An in-depth article in The New Yorker last month described the history of modern architecture and came to the conclusion that much of what we view as “modern sensibilities” can be traced back to the tuberculosis epidemic of the early 20th century. Specifically, a ground breaker was the 1933 Paimio Sanitorium, a hospice for tuberculosis patients in Finland, designed by Hugo Alvar Henrik Aalto, was a big shift away from the 1920s and 1910s. What had been the norm: dark buildings lit with lamps and fires, covered with fabrics and draperies, was all gone. The new sanitorium was “rigidly geometric, with long walls of expansive windows wrapping its façade, light-colored rooms, and a wide roof terrace with railings like the ones on cruise ships—all the hallmarks of what we now know as modernist architecture.” In fact, this rigid geometric shape and long expansive windows can describe just about every skyscraper being built for the last seventy years, in true Bauhaus tradition.
The point of the building was to secure the safety of the patients and aid in their healing (though by modern understanding of medicine, some of their techniques are a little odd). “The room design is determined by the depleted strength of the patient, reclining in his bed,” Aalto explained. “The color of the ceiling is chosen for quietness, the light sources are outside of the patient's field of vision, the heating is oriented toward the patient’s feet.”
“Tuberculosis helped make modern architecture modern,” the Princeton professor Beatriz Colomina writes in her revisionary history “X-Ray Architecture.” The industrialized austerity of Ludwig Mies van der Rohe or Marcel Breuer “is unambiguously that of the hospital,” the empty white walls, bare floors, and clean metal fixtures are all “surfaces that, as it were, demonstrate their cleanliness.”
A character in Thomas Mann’s novella “Tristan,” from 1903, described a “long, white, rectilinear” sanatorium for lung patients: “This brightness and hardness, this cold, austere simplicity and reserved strength . . . has upon me the ultimate effect of an inward purification and rebirth.”

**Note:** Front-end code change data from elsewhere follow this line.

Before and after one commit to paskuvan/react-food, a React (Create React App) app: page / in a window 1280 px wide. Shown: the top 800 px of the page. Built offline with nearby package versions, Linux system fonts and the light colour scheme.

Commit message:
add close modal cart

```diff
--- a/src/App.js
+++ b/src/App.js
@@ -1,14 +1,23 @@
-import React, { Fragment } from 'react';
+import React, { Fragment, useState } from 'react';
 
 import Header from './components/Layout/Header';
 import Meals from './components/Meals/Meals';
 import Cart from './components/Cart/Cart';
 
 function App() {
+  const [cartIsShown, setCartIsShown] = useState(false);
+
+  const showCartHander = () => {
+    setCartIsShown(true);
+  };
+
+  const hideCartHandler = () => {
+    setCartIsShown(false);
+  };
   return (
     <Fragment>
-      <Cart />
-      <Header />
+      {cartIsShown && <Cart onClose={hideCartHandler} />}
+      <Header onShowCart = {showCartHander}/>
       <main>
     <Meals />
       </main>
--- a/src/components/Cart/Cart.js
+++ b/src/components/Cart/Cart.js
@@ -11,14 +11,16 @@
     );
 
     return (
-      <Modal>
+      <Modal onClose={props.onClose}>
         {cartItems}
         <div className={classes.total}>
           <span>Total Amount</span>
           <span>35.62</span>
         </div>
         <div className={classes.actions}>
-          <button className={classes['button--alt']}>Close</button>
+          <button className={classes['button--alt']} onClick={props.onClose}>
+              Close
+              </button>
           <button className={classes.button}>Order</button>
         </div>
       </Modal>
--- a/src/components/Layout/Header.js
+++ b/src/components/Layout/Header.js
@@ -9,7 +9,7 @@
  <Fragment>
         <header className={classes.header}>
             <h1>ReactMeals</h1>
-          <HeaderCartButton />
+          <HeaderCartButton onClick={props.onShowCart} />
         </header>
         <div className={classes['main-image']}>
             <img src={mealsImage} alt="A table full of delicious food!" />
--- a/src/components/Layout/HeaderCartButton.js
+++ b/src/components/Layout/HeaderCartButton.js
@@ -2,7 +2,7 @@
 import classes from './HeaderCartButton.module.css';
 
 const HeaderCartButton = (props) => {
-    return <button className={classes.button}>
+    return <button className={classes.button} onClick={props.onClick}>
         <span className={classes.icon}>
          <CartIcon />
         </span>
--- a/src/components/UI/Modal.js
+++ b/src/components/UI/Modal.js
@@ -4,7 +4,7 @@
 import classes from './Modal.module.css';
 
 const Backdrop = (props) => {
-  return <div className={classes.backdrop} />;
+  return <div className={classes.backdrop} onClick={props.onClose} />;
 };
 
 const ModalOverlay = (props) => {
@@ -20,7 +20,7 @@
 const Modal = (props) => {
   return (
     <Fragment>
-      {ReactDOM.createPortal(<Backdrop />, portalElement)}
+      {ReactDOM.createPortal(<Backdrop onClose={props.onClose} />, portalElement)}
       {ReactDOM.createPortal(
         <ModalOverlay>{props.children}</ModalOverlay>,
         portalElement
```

So how will COVID-19 change the modern architecture moving forward? One solution is what is being called “the six-foot office.” Carpet tiles have been changed to show distances between people, as a constant reminder of how close you’re standing. Conference rooms have had half their chairs removed and everyone in the room exits in a counter-clockwise direction, so no one bumps into each other. There is also the death of the much-maligned “open office.”
Some suggestions have taken things further, giving trackers on phones that alert you if you’re standing too close to someone else, but those haven’t gone over very well.